Medicare does not routinely cover the hearing exams many elderly people need to manage their hearing loss and maximize their quality of life unless they specifically complain of symptoms. And even in the event that they report their symptoms and are able to get their initial exam costs covered, Medicare will not pay for an exam to fit hearing aids or for the devices themselves. Hearing aids can range in price from $1,000 to $4,000 and the exam prices will vary from doctor to doctor. These initial costs do not even take into consideration the price of routine exams that may be needed and/or the fee to replace hearing aids should one be misplaced or damaged.
5. Some Prescription Drugs
Prescription drugs can be surprisingly costly, especially when paid for out of pocket.
While prescription drug coverage can be purchased through a Medicare Advantage Prescription Drug Plan (MAPD) or a stand-alone Medicare Part D Prescription Drug Plan, there are still many drugs that will not be covered, such as:
- Some brand name drugs for which there is no generic substitute
- Over the counter (OTC) medications
- Medications not approved by the FDA
- Medications sold outside the US
- Medications not used for a medically accepted purpose, such as drugs used to treat sexual dysfunction or address cosmetic issues such as hair loss
Unfortunately, as well, a big problem with Medicare prescription drug coverage is that the formularies which determine the drugs to be covered are constantly changing. A drug covered and taken by an individual for many years may suddenly be dropped from coverage. Unexpected changes like these can put quite the damper on an individual’s budget. In these and similar cases, individuals may be forced to choose between paying for the drug out of pocket or going without. In any case, individuals will want to research the drug plan they choose before paying for a plan that provides inadequate coverage.
If you are planning to enroll in Medicare, be sure to select the plan that best suits your healthcare needs. In some cases, private insurance policies and/or long-term care insurance may be necessary to obtain for proper financial risk management.

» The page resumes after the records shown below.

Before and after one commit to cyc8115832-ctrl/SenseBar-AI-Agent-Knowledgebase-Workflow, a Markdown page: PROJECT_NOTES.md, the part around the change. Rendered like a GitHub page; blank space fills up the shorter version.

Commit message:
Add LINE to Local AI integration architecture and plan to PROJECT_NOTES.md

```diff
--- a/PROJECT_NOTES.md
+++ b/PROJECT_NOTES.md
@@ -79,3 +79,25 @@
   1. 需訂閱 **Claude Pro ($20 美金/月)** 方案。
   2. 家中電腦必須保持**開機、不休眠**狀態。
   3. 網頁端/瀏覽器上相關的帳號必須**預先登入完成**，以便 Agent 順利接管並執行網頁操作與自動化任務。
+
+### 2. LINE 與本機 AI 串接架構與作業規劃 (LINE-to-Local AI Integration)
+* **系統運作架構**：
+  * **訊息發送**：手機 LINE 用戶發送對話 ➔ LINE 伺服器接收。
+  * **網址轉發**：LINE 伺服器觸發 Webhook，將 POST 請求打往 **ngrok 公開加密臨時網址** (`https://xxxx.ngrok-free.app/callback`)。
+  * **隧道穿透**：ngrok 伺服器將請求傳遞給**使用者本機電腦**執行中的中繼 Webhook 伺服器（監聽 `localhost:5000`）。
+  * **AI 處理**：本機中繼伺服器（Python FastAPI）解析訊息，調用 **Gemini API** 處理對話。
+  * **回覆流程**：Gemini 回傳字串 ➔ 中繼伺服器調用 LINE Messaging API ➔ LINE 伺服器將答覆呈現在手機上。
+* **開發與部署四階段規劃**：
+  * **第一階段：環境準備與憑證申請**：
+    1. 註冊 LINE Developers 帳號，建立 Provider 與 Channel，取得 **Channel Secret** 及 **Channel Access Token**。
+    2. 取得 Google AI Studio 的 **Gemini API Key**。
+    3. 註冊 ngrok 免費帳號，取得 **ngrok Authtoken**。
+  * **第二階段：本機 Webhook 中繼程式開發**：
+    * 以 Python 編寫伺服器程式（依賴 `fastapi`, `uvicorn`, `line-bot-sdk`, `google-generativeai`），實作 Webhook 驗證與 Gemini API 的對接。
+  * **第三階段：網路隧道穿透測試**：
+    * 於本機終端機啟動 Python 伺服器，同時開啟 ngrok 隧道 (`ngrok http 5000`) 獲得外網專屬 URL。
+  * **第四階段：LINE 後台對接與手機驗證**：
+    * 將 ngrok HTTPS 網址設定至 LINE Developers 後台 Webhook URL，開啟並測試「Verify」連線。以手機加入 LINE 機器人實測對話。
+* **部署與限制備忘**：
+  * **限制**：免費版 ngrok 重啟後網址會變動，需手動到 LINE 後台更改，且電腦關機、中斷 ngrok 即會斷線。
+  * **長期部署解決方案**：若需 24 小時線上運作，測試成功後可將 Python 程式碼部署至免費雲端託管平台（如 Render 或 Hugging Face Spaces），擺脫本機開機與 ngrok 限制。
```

If you are unsure how to work healthcare related expenses into your retirement plan, one of the financial professionals at Harbor West can help you assess your current and projected financial need and make an informed decision. Contact us today to schedule a complimentary discovery call with one of our trusted advisors.
This information is provided for general purposes and is subject to change without notice. Every effort has been made to compile this material from reliable sources; however, no warranty can be made as to its accuracy or completeness. Before acting on any of the information, please consult your Financial Advisor for individual financial advice based on your personal circumstances. Neither Harbor West nor Geneos Wealth Management, Inc. provide tax or legal advice. Harbor West is a division of NorthEast Community Bank. Securities and advisory Services offered through Geneos Wealth Management, Inc. FINRA/SIPC Investment Advisory and Financial Planning Services offered through Geneos Wealth Management, Inc. Investments are not FDIC Insured. Investments are not deposits of the financial institution and are not guaranteed by the financial institution. Investments are subject to risks including loss of principal.